◆ **Brief**: Return each line of the records holding the string "index".

(Web document revisions)
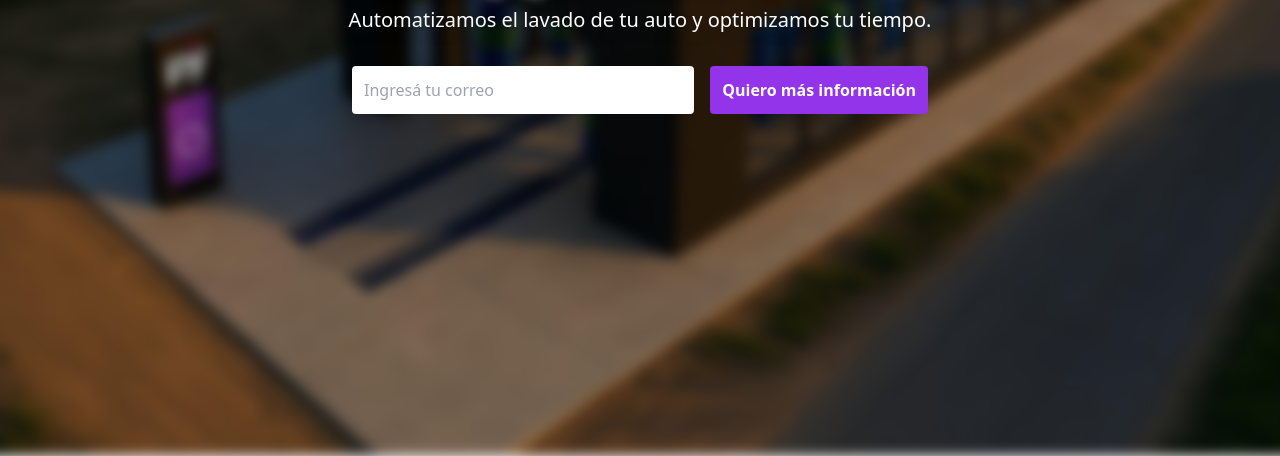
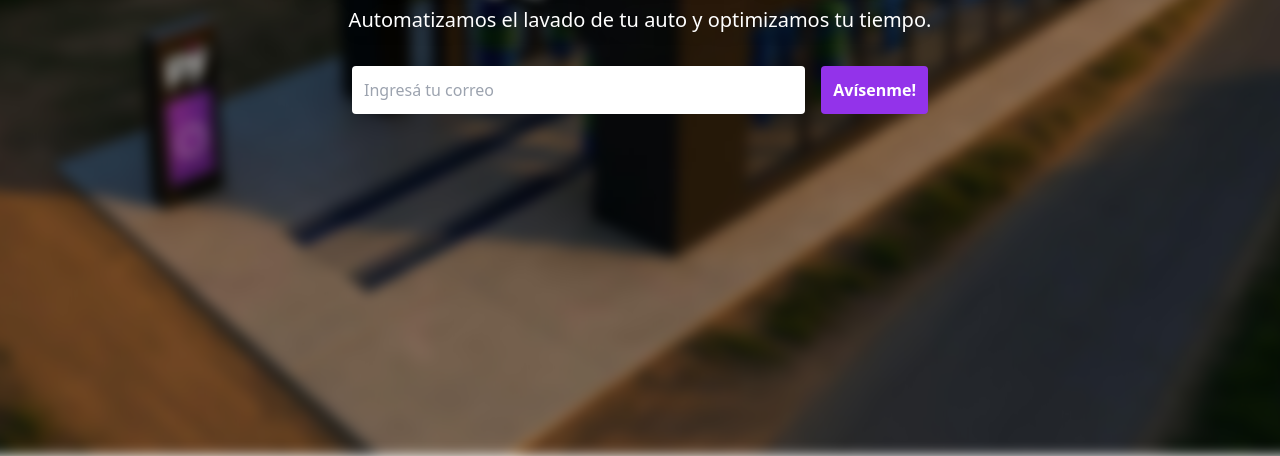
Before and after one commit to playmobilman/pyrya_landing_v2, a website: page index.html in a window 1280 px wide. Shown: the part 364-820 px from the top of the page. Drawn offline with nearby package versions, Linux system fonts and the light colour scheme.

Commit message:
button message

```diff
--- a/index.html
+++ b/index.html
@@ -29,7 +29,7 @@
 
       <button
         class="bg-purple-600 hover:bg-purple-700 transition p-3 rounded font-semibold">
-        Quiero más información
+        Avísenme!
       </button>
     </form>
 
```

◆ **Response area**:
Before and after one commit to playmobilman/pyrya_landing_v2, a website: page index.html in a window 1280 px wide. Shown: the part 364-820 px from the top of the page. Drawn offline with nearby package versions, Linux system fonts and the light colour scheme.
--- a/index.html
+++ b/index.html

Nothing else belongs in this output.